The largest impact may be if BlackRock's decision is a watershed moment that triggers a conversation amongst financiers and policymakers about the climate crisis. It will also put pressure on other large financial players to articulate a clear sustainability strategy, as The New York Times reported.

Not only is changing an investment strategy to support sustainability good for combating the climate crisis, but it can also be profitable. As The New York Times pointed out, "Had Mr. Fink moved a decade ago to pull BlackRock's funds out of companies that contribute to climate change, his clients would have been well served. In the past 10 years, through Friday, companies in the S&P 500 energy sector had gained just 2 percent in total. In the same period, the broader S&P 500 nearly tripled."

BlackRock will also join Climate Action 100+, which bills itself as an investor initiative to to ensure the world's largest corporate greenhouse gas emitters take necessary action on climate change.

While BlackRock's intention to join was welcomed by activists, anger and resentment lingers over the firm's past actions.

"Joining Climate Action 100+ is just a first step in the right direction for BlackRock; it must also respond to the fact that it is the world's biggest investor in deforestation," said Moira Birss, finance campaign director for Amazon Watch, in a press release. "The Amazon fires last fall and the wildfires in Australia today show the immense risk to the climate, forests, and indigenous peoples that deforestation-risk commodities pose. BlackRock must make its engagement with companies public and transparent with clear policies, deadlines, and ambitious timelines for shifting capital out of the worst offenders if they won't change."

EcoWatch Daily Newsletter

Ian Sane / Flickr

Preliminary data from the Centers for Disease Control showed a larger number of young people coming down with COVID-19 than first expected, with patients under the age of 45 comprising more than a third of all cases, and one in five of those patients requiring hospitalization. That also tends to be the group most likely to use e-cigarettes.

Read More Show Less
ROBYN BECK / AFP / Getty Images

By Dave Cooke

So, they finally went and did it — the Trump administration just finalized a rule to undo requirements on manufacturers to improve fuel economy and reduce greenhouse gas emissions from new passenger cars and trucks. Even with the economy at the brink of a recession, they went forward with a policy they know is bad for consumers — their own analysis shows that American drivers are going to spend hundreds of dollars more in fuel as a result of this stupid policy — but they went ahead and did it anyway.

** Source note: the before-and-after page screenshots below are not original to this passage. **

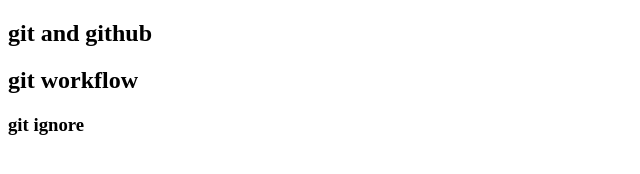
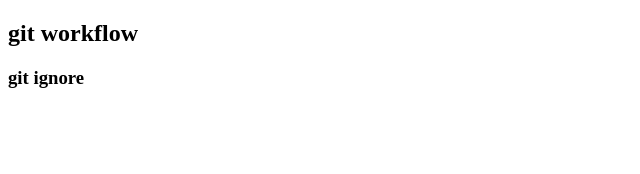
Before and after one commit to Shami-12/gitworkflow2, a plain HTML site: page index.html in a window 1280 px wide. Shown: the whole page, without its empty margins (0-640 px from the left). Drawn offline with Linux system fonts and the light colour scheme.

Commit message:
Revert "changes done"
This reverts commit 8d439828fbb8f48651a53e6535eac6bc25a1cc04.

```diff
--- a/app.js
+++ /dev/null
@@ -1 +0,0 @@
-console.log("java")
--- a/index.html
+++ b/index.html
@@ -6,7 +6,6 @@
     <title>Document</title>
 </head>
 <body>
-    <h2>git and github</h2>
     <h2>git workflow</h2>
     <h3>git ignore</h3>
 </body>
```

Read More Show Less
Sponsored

By Richard Connor

A blood test that screens for more than 50 types of cancer could help doctors treat patients at an earlier stage than previously possible, a new study shows. The method was used to screen for more than 50 types of cancer — including particularly deadly variants such as pancreatic, ovarian, bowel and brain.

Read More Show Less
A woman scoops water in a dry riverbed near Kataboi village in remote Turkana in northern Kenya. Marisol Grandon / Department for International Development

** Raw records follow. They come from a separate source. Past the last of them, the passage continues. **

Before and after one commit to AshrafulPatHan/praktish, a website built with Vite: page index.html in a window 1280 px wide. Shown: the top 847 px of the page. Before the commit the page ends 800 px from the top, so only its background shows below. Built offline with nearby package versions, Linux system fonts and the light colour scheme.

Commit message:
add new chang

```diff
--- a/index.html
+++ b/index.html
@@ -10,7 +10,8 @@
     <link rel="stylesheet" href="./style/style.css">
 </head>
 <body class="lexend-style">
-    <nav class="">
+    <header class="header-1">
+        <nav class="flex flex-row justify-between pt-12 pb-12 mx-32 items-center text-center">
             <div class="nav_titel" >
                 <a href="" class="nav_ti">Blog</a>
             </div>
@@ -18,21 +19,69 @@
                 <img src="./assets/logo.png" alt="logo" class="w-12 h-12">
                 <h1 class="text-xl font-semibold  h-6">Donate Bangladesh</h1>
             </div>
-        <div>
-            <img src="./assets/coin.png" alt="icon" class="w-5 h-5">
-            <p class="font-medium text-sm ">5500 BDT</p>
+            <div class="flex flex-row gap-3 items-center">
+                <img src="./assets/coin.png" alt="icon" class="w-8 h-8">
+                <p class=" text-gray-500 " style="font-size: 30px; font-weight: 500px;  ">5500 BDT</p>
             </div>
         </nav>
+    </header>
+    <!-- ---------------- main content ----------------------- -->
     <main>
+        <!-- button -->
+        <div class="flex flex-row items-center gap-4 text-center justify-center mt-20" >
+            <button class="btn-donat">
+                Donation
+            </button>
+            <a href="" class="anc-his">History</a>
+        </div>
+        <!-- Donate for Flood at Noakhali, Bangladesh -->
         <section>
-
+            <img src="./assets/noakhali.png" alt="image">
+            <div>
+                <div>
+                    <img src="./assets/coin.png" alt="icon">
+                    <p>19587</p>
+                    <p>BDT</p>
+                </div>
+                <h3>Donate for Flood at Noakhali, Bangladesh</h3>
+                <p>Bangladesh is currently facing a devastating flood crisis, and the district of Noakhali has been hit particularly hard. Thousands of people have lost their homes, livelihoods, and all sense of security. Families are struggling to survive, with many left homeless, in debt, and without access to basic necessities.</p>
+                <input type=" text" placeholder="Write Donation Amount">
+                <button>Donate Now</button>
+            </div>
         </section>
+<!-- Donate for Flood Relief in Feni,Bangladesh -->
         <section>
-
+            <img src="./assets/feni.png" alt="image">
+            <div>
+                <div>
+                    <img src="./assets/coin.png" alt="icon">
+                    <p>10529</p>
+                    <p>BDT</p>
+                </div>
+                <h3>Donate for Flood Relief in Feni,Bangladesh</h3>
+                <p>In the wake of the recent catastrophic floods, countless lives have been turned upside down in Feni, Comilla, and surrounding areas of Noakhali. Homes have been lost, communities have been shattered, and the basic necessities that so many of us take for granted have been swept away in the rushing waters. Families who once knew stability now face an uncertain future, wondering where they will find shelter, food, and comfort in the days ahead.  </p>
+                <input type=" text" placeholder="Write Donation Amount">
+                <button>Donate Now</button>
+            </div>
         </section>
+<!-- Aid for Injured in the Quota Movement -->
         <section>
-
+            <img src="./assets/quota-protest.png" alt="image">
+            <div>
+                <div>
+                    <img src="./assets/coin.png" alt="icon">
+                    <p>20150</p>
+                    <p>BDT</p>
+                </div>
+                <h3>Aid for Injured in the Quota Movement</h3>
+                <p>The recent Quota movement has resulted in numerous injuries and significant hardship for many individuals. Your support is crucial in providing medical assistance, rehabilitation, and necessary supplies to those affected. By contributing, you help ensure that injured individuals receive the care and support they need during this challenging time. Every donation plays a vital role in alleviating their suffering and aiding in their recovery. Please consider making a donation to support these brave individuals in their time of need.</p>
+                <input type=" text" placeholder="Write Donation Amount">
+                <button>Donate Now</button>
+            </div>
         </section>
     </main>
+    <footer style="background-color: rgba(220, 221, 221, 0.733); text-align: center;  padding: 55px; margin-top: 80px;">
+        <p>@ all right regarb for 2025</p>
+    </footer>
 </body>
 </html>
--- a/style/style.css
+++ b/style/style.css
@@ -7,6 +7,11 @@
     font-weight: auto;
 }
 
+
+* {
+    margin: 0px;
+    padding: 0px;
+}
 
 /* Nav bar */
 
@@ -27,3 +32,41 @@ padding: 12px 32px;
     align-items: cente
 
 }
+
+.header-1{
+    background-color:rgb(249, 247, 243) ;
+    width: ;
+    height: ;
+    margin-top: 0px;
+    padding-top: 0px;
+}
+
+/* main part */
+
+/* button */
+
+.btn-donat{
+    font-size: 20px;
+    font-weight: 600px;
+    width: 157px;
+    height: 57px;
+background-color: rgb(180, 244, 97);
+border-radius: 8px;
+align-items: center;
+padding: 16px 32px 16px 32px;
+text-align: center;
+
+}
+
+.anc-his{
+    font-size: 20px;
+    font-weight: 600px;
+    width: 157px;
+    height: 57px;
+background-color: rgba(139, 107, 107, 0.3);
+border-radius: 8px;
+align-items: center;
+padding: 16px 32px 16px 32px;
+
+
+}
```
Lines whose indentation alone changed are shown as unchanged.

By Raya A. Al-Masri

Different strategies for resisting the spread of the new coronavirus have emerged in different countries. But the one that has cut through everywhere is simple and, supposedly, can be done by anyone: "Wash your hands with water and soap for at least 20 seconds."

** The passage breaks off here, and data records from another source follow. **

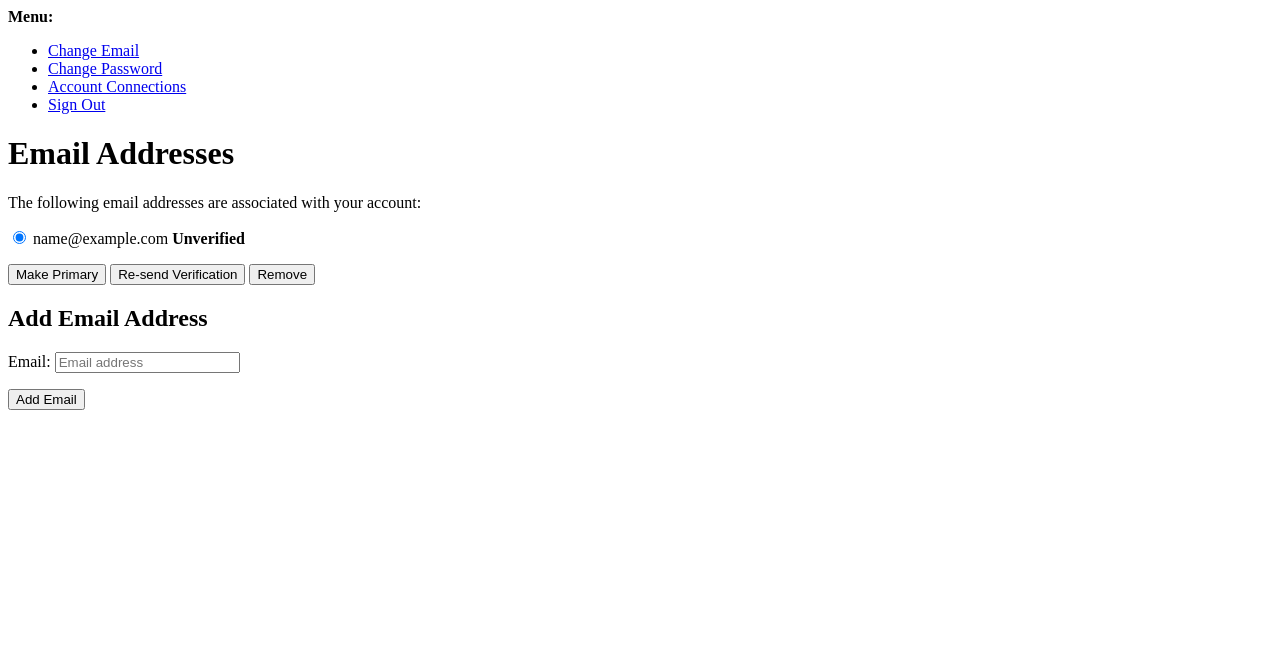
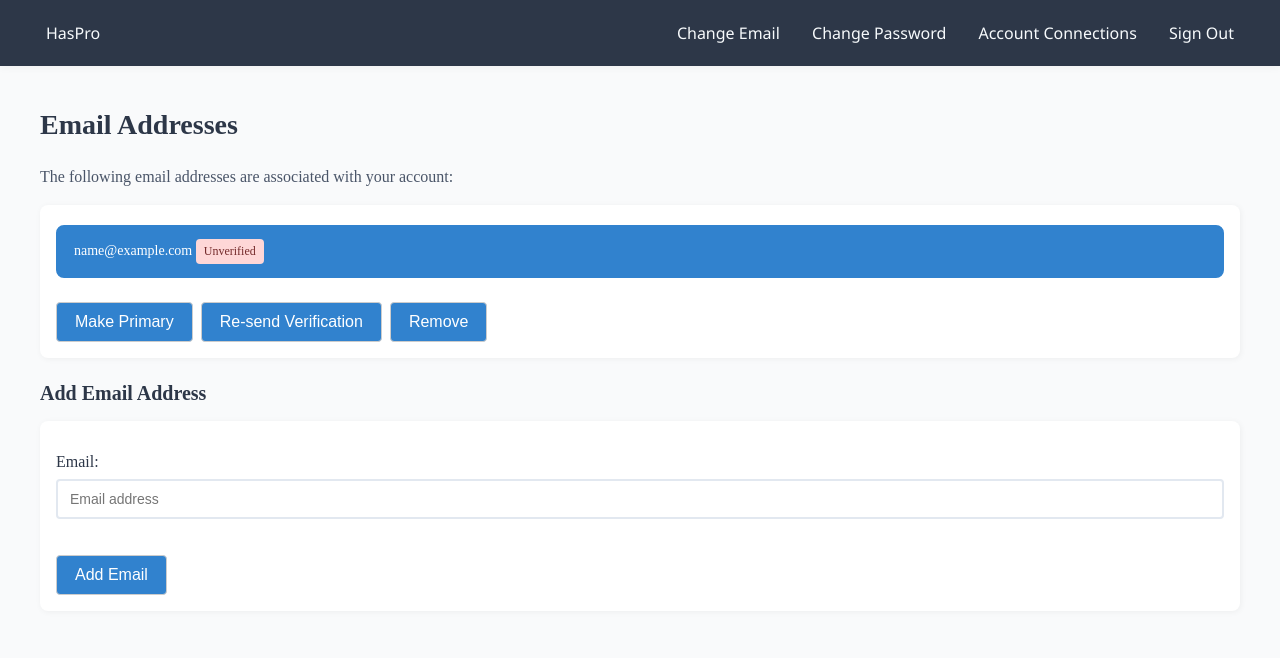
Before and after one commit to fantamat/HasPro-webapp, a Django app: page /user/email/ in a window 1280 px wide. Shown: the top 658 px of the page. Run offline with Django 5.2, Linux system fonts and the light colour scheme; the visitor is signed in with stand-in values (Sample User, id 1); data comes from the database, SQL or seed files in the repository; parts of the project's set-up code (start-up, migrations or seed data) failed here and were passed over.

Commit message:
* user management styling

```diff
--- a/haspro/haspro_app/static/css/haspro.css
+++ b/haspro/haspro_app/static/css/haspro.css
@@ -142,7 +142,11 @@ form {
 }
 
 .messages {
-    max-width: 600px;
+    position: fixed;
+    top: 10px;
+    left: 50%;
+    transform: translateX(-50%);
+    width: min(90%, 600px);
     margin: 24px auto 0 auto;
     padding: 0;
     z-index: 100;
@@ -199,6 +203,11 @@ form {
 
 .message .close-btn:hover {
     color: #e53e3e;
+}
+
+.close-btn-container {
+    flex-grow: 1;
+    text-align: right;
 }
 
 
--- /dev/null
+++ b/haspro/haspro_app/static/css/user_management.css
@@ -0,0 +1,116 @@
+
+/* Allauth specific improvements */
+input[type="text"], input[type="email"], input[type="password"], textarea {
+    transition: border-color 0.2s, box-shadow 0.2s;
+}
+
+input[type="text"]:focus, input[type="email"]:focus, input[type="password"]:focus, textarea:focus {
+    outline: none;
+    border-color: #3182ce;
+    box-shadow: 0 0 0 3px rgba(49, 130, 206, 0.1);
+}
+
+/* Social login styling */
+.socialaccount-providers {
+    margin: 24px 0;
+}
+
+.socialaccount-providers .btn {
+    margin-bottom: 8px;
+    background-color: #4a5568;
+}
+
+.socialaccount-providers .btn:hover {
+    background-color: #2d3748;
+}
+
+/* Link styling for forms */
+form a {
+    color: #3182ce;
+    text-decoration: none;
+    font-weight: 500;
+}
+
+form a:hover {
+    color: #2c5aa0;
+    text-decoration: underline;
+}
+
+/* Django form field styling for allauth */
+.form-fields p {
+    margin-bottom: 16px;
+}
+
+.form-fields label {
+    display: block;
+    margin-bottom: 6px;
+    font-weight: 500;
+    color: #2d3748;
+}
+
+.form-fields input[type="text"],
+.form-fields input[type="email"],
+.form-fields input[type="password"],
+.form-fields textarea {
+    width: 100%;
+    padding: 10px 12px;
+    border: 2px solid #e2e8f0;
+    border-radius: 4px;
+    font-size: 14px;
+    box-sizing: border-box;
+    margin-top: 2px;
+}
+
+.form-fields input[type="checkbox"] {
+    margin-right: 8px;
+}
+
+.form-fields .helptext {
+    color: #718096;
+    font-size: 12px;
+    display: block;
+    margin-top: 4px;
+}
+
+.form-fields .errorlist {
+    color: #e53e3e;
+    font-size: 14px;
+    margin: 0 0 8px 0;
+    padding: 0;
+    list-style: none;
+}
+
+.form-fields .errorlist li {
+    margin: 0;
+    padding: 4px 0;
+}
+
+/* Required field asterisk */
+.form-fields label .required {
+    color: #e53e3e;
+}
+
+/* Responsive design improvements */
+@media (max-width: 768px) {
+    .container {
+        padding: 16px;
+    }
+
+    nav {
+        flex-direction: column;
+        gap: 12px;
+        padding: 16px;
+    }
+
+    .nav-right {
+        margin-left: 0;
+    }
+
+    .button-group {
+        flex-direction: column;
+    }
+
+    .info-grid {
+        grid-template-columns: 1fr;
+    }
+}
--- a/haspro/haspro_app/templates/allauth/elements/alert.html
+++ b/haspro/haspro_app/templates/allauth/elements/alert.html
@@ -1,5 +1,5 @@
 {% load allauth %}
-<p>
+<div class="message {% if attrs.level %}{{ attrs.level }}{% else %}info{% endif %}">
     {% slot message %}
     {% endslot %}
-</p>
+</div>
--- a/haspro/haspro_app/templates/allauth/elements/badge.html
+++ b/haspro/haspro_app/templates/allauth/elements/badge.html
@@ -1,5 +1,5 @@
 {% load allauth %}
-<strong {% if attrs.title %}title="{{ attrs.title }}"{% endif %}>
+<span class="permission-badge {% if 'success' in attrs.tags %}granted{% elif 'warning' in attrs.tags or 'danger' in attrs.tags %}denied{% else %}granted{% endif %}" {% if attrs.title %}title="{{ attrs.title }}"{% endif %}>
     {% slot %}
     {% endslot %}
-</strong>
+</span>
--- a/haspro/haspro_app/templates/allauth/elements/button.html
+++ b/haspro/haspro_app/templates/allauth/elements/button.html
@@ -1,6 +1,6 @@
 {% load allauth %}
 {% comment %} djlint:off {% endcomment %}
-<{% if attrs.href %}a href="{{ attrs.href }}"{% else %}button{% endif %}
+<{% if attrs.href %}a href="{{ attrs.href }}"{% else %}button{% endif %} class="btn{% if attrs.variant == 'danger' %} delete{% endif %}"
 {% if attrs.form %}form="{{ attrs.form }}"{% endif %}
 {% if attrs.id %}id="{{ attrs.id }}"{% endif %}
 {% if attrs.name %}name="{{ attrs.name }}"{% endif %}
--- a/haspro/haspro_app/templates/allauth/elements/button_group.html
+++ b/haspro/haspro_app/templates/allauth/elements/button_group.html
@@ -1,5 +1,5 @@
 {% load allauth %}
-<div>
+<div class="button-group"{% if attrs.vertical %} style="flex-direction: column;"{% endif %}>
     {% slot %}
     {% endslot %}
 </div>
--- a/haspro/haspro_app/templates/allauth/elements/field.html
+++ b/haspro/haspro_app/templates/allauth/elements/field.html
@@ -1,26 +1,14 @@
 {% load allauth %}
-{{ attrs.errors }}
-<p>
-    {% if attrs.type == "textarea" %}
-        <label for="{{ attrs.id }}">
-            {% slot label %}
-            {% endslot %}
-        </label>
-        <textarea {% if attrs.required %}required{% endif %}
-                  {% if attrs.rows %}rows="{{ attrs.rows }}"{% endif %}
-                  {% if attrs.disabled %}disabled{% endif %}
-                  {% if attrs.readonly %}readonly{% endif %}
-                  {% if attrs.checked %}checked{% endif %}
-                  {% if attrs.name %}name="{{ attrs.name }}"{% endif %}
-                  {% if attrs.id %}id="{{ attrs.id }}"{% endif %}
-                  {% if attrs.placeholder %}placeholder="{{ attrs.placeholder }}"{% endif %}>{% slot value %}{% endslot %}</textarea>
-    {% else %}
-        {% if attrs.type != "checkbox" and attrs.type != "radio" %}
-            <label for="{{ attrs.id }}">
-                {% slot label %}
-                {% endslot %}
-            </label>
+{% if attrs.errors %}
+    <div style="color: #e53e3e; font-size: 14px; margin-bottom: 8px;">
+        {% for error in attrs.errors %}
+            <p style="margin: 0;">{{ error }}</p>
+        {% endfor %}
+    </div>
 {% endif %}
+
+{% if attrs.type == "checkbox" or attrs.type == "radio" %}
+    <div class="form-check">
         <input {% if attrs.required %}required{% endif %}
                {% if attrs.disabled %}disabled{% endif %}
                {% if attrs.readonly %}readonly{% endif %}
@@ -30,18 +18,49 @@
                {% if attrs.placeholder %}placeholder="{{ attrs.placeholder }}"{% endif %}
                {% if attrs.autocomplete %}autocomplete="{{ attrs.autocomplete }}"{% endif %}
                {% if attrs.value is not None %}value="{{ attrs.value }}"{% endif %}
-               type="{{ attrs.type }}">
-        {% if attrs.type == "checkbox" or attrs.type == "radio" %}
-            <label for="{{ attrs.id }}">
+               type="{{ attrs.type }}" class="form-check-input" style="display: none;">
+        <label for="{{ attrs.id }}" class="form-check-label">
             {% slot label %}
             {% endslot %}
         </label>
+    </div>
+{% else %}
+    <div style="margin-bottom: 16px;">
+        {% if attrs.type != "hidden" %}
+            <label for="{{ attrs.id }}" style="display: block; margin-bottom: 6px; font-weight: 500; color: #2d3748;">
+                {% slot label %}
+                {% endslot %}
+                {% if attrs.required %}<span style="color: #e53e3e;">*</span>{% endif %}
+            </label>
         {% endif %}
+
+        {% if attrs.type == "textarea" %}
+            <textarea {% if attrs.required %}required{% endif %}
+                      {% if attrs.rows %}rows="{{ attrs.rows }}"{% endif %}
+                      {% if attrs.disabled %}disabled{% endif %}
+                      {% if attrs.readonly %}readonly{% endif %}
+                      {% if attrs.name %}name="{{ attrs.name }}"{% endif %}
+                      {% if attrs.id %}id="{{ attrs.id }}"{% endif %}
+                      {% if attrs.placeholder %}placeholder="{{ attrs.placeholder }}"{% endif %}
+                      style="width: 100%; padding: 10px 12px; border: 2px solid #e2e8f0; border-radius: 4px; font-size: 14px; resize: vertical; min-height: 100px;">{% slot value %}{% endslot %}</textarea>
+        {% else %}
+            <input {% if attrs.required %}required{% endif %}
+                   {% if attrs.disabled %}disabled{% endif %}
+                   {% if attrs.readonly %}readonly{% endif %}
+                   {% if attrs.name %}name="{{ attrs.name }}"{% endif %}
+                   {% if attrs.id %}id="{{ attrs.id }}"{% endif %}
+                   {% if attrs.placeholder %}placeholder="{{ attrs.placeholder }}"{% endif %}
+                   {% if attrs.autocomplete %}autocomplete="{{ attrs.autocomplete }}"{% endif %}
+                   {% if attrs.value is not None %}value="{{ attrs.value }}"{% endif %}
+                   type="{{ attrs.type }}"
+                   style="{% if attrs.type != 'hidden' %}width: 100%; padding: 10px 12px; border: 2px solid #e2e8f0; border-radius: 4px; font-size: 14px; box-sizing: border-box;{% endif %}">
         {% endif %}
+
         {% if slots.help_text %}
-        <span>
+            <small style="color: #718096; font-size: 12px; display: block; margin-top: 4px;">
                 {% slot help_text %}
                 {% endslot %}
-        </span>
+            </small>
         {% endif %}
-</p>
+    </div>
+{% endif %}
--- a/haspro/haspro_app/templates/allauth/elements/fields.html
+++ b/haspro/haspro_app/templates/allauth/elements/fields.html
@@ -1 +1,4 @@
-{{ attrs.form.as_p }}
+{% load allauth %}
+<div class="form-fields">
+    {{ attrs.form.as_p }}
+</div>
--- a/haspro/haspro_app/templates/allauth/elements/form.html
+++ b/haspro/haspro_app/templates/allauth/elements/form.html
@@ -3,6 +3,10 @@
       {% if attrs.action %}action="{{ attrs.action }}"{% endif %}>
     {% slot body %}
     {% endslot %}
-    {% slot actions %}
-    {% endslot %}
+    {% if slots.actions %}
+    <div class="button-group">
+        {% slot actions %}
+        {% endslot %}
+    </div>
+    {% endif %}
 </form>
--- a/haspro/haspro_app/templates/allauth/elements/h1.html
+++ b/haspro/haspro_app/templates/allauth/elements/h1.html
@@ -1 +1 @@
-{% comment %} djlint:off {% endcomment %}{% load allauth %}<h1>{% slot %}{% endslot %}</h1>
+{% comment %} djlint:off {% endcomment %}{% load allauth %}<h1 style="color: #2d3748; margin-bottom: 24px; font-size: 28px; font-weight: 600;">{% slot %}{% endslot %}</h1>
--- a/haspro/haspro_app/templates/allauth/elements/h2.html
+++ b/haspro/haspro_app/templates/allauth/elements/h2.html
@@ -1 +1 @@
-{% comment %} djlint:off {% endcomment %}{% load allauth %}<h2>{% slot %}{% endslot %}</h2>
+{% comment %} djlint:off {% endcomment %}{% load allauth %}<h2 style="color: #2d3748; margin-bottom: 16px; font-size: 20px; font-weight: 600;">{% slot %}{% endslot %}</h2>
--- a/haspro/haspro_app/templates/allauth/elements/hr.html
+++ b/haspro/haspro_app/templates/allauth/elements/hr.html
@@ -1 +1 @@
-<hr>
+<hr style="border: none; border-top: 1px solid #e2e8f0; margin: 24px 0;">
--- a/haspro/haspro_app/templates/allauth/elements/p.html
+++ b/haspro/haspro_app/templates/allauth/elements/p.html
@@ -1 +1 @@
-{% comment %} djlint:off {% endcomment %}{% load allauth %}<p>{% slot %}{% endslot %}</p>
+{% comment %} djlint:off {% endcomment %}{% load allauth %}<p style="margin-bottom: 16px; line-height: 1.5; color: #4a5568;">{% slot %}{% endslot %}</p>
--- a/haspro/haspro_app/templates/allauth/elements/provider.html
+++ b/haspro/haspro_app/templates/allauth/elements/provider.html
@@ -1,3 +1 @@
-<li>
-    <a title="{{ attrs.name }}" href="{{ attrs.href }}">{{ attrs.name }}</a>
-</li>
+<a class="btn" title="{{ attrs.name }}" href="{{ attrs.href }}" style="display: block; margin-bottom: 8px; text-align: center;">{{ attrs.name }}</a>
--- a/haspro/haspro_app/templates/allauth/elements/provider_list.html
+++ b/haspro/haspro_app/templates/allauth/elements/provider_list.html
@@ -1,5 +1,5 @@
 {% load allauth %}
-<ul>
+<div style="margin: 16px 0;">
     {% slot %}
     {% endslot %}
-</ul>
+</div>
--- a/haspro/haspro_app/templates/allauth/layouts/base.html
+++ b/haspro/haspro_app/templates/allauth/layouts/base.html
@@ -1,4 +1,5 @@
 {% load i18n %}
+{% load static %}
 <!DOCTYPE html>
 <html>
     <head>
@@ -6,79 +7,73 @@
         <meta name="viewport" content="width=device-width, initial-scale=1.0">
         <title>
             {% block head_title %}
+                HasPro
             {% endblock head_title %}
         </title>
+        <link rel="stylesheet" type="text/css" href="{% static 'css/haspro.css' %}">
+        <link rel="stylesheet" type="text/css" href="{% static 'css/user_management.css' %}">
+        <link rel="icon" type="image/x-icon" href="{% static 'ishas.ico' %}">
         {% block extra_head %}
         {% endblock extra_head %}
     </head>
     <body>
         {% block body %}
-            {% if messages %}
-                <div>
-                    <strong>{% trans "Messages:" %}</strong>
-                    <ul>
-                        {% for message in messages %}<li>{{ message }}</li>{% endfor %}
-                    </ul>
-                </div>
-            {% endif %}
-            <div>
-                <strong>{% trans "Menu:" %}</strong>
-                <ul>
+            <nav>
+                <a href="/">HasPro</a>
+                <div class="nav-right">
                     {% if user.is_authenticated %}
                         {% url 'account_email' as email_url_ %}
                         {% if email_url_ %}
-                            <li>
                             <a href="{{ email_url_ }}">{% trans "Change Email" %}</a>
-                            </li>
                         {% endif %}
                         {% url 'account_change_password' as change_password_url_ %}
                         {% if change_password_url_ %}
-                            <li>
                             <a href="{{ change_password_url_ }}">{% trans "Change Password" %}</a>
-                            </li>
                         {% endif %}
                         {% url 'socialaccount_connections' as connections_url_ %}
                         {% if connections_url_ %}
-                            <li>
                             <a href="{{ connections_url_ }}">{% trans "Account Connections" %}</a>
-                            </li>
                         {% endif %}
                         {% url 'mfa_index' as mfa_url_ %}
                         {% if mfa_url_ %}
-                            <li>
                             <a href="{{ mfa_url_ }}">{% trans "Two-Factor Authentication" %}</a>
-                            </li>
                         {% endif %}
                         {% url 'usersessions_list' as usersessions_list_url_ %}
                         {% if usersessions_list_url_ %}
-                            <li>
                             <a href="{{ usersessions_list_url_ }}">{% trans "Sessions" %}</a>
-                            </li>
                         {% endif %}
                         {% url 'account_logout' as logout_url_ %}
                         {% if logout_url_ %}
-                            <li>
                             <a href="{{ logout_url_ }}">{% trans "Sign Out" %}</a>
-                            </li>
                         {% endif %}
                     {% else %}
                         {% url 'account_login' as login_url_ %}
                         {% if login_url_ %}
-                            <li>
                             <a href="{{ login_url_ }}">{% trans "Sign In" %}</a>
-                            </li>
                         {% endif %}
                         {% url 'account_signup' as signup_url_ %}
                         {% if signup_url_ %}
-                            <li>
                             <a href="{{ signup_url_ }}">{% trans "Sign Up" %}</a>
-                            </li>
                         {% endif %}
                     {% endif %}
-                </ul>
                 </div>
+            </nav>
+
+            {% if messages %}
+                <div class="messages">
+                    {% for message in messages %}
+                        <div class="message {{ message.tags }}">
+                            {{ message }}
+                            <button class="close-btn" onclick="this.parentElement.style.display='none';">&times;</button>
+                        </div>
+                    {% endfor %}
+                </div>
+            {% endif %}
+
+            <div class="container">
                 {% block content %}
                 {% endblock content %}
+            </div>
         {% endblock body %}
         {% block extra_body %}
         {% endblock extra_body %}
--- a/haspro/haspro_app/templates/allauth/layouts/manage.html
+++ b/haspro/haspro_app/templates/allauth/layouts/manage.html
@@ -1,2 +1,7 @@
 {% extends "allauth/layouts/base.html" %}
-{% block content %}{% endblock %}
+
+{% block content %}
+    <div style="max-width: 800px; margin: 24px auto;">
+        {% block inner %}{% endblock %}
+    </div>
+{% endblock %}
```
Also changed, not shown: haspro/haspro_app/templates/allauth/elements/panel.html (+7 -7 lines), haspro/haspro_app/templates/allauth/layouts/entrance.html (+6 -1 lines), haspro/haspro_app/templates/messages.html (+10 -3 lines). Lines whose indentation alone changed are shown as unchanged.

Read More Show Less
A USGS map showing the location of a 6.5 magnitude quake that shook Idaho Tuesday evening. USGS

Idaho residents were rattled Tuesday evening by the biggest earthquake to shake the state in almost 40 years.

Read More Show Less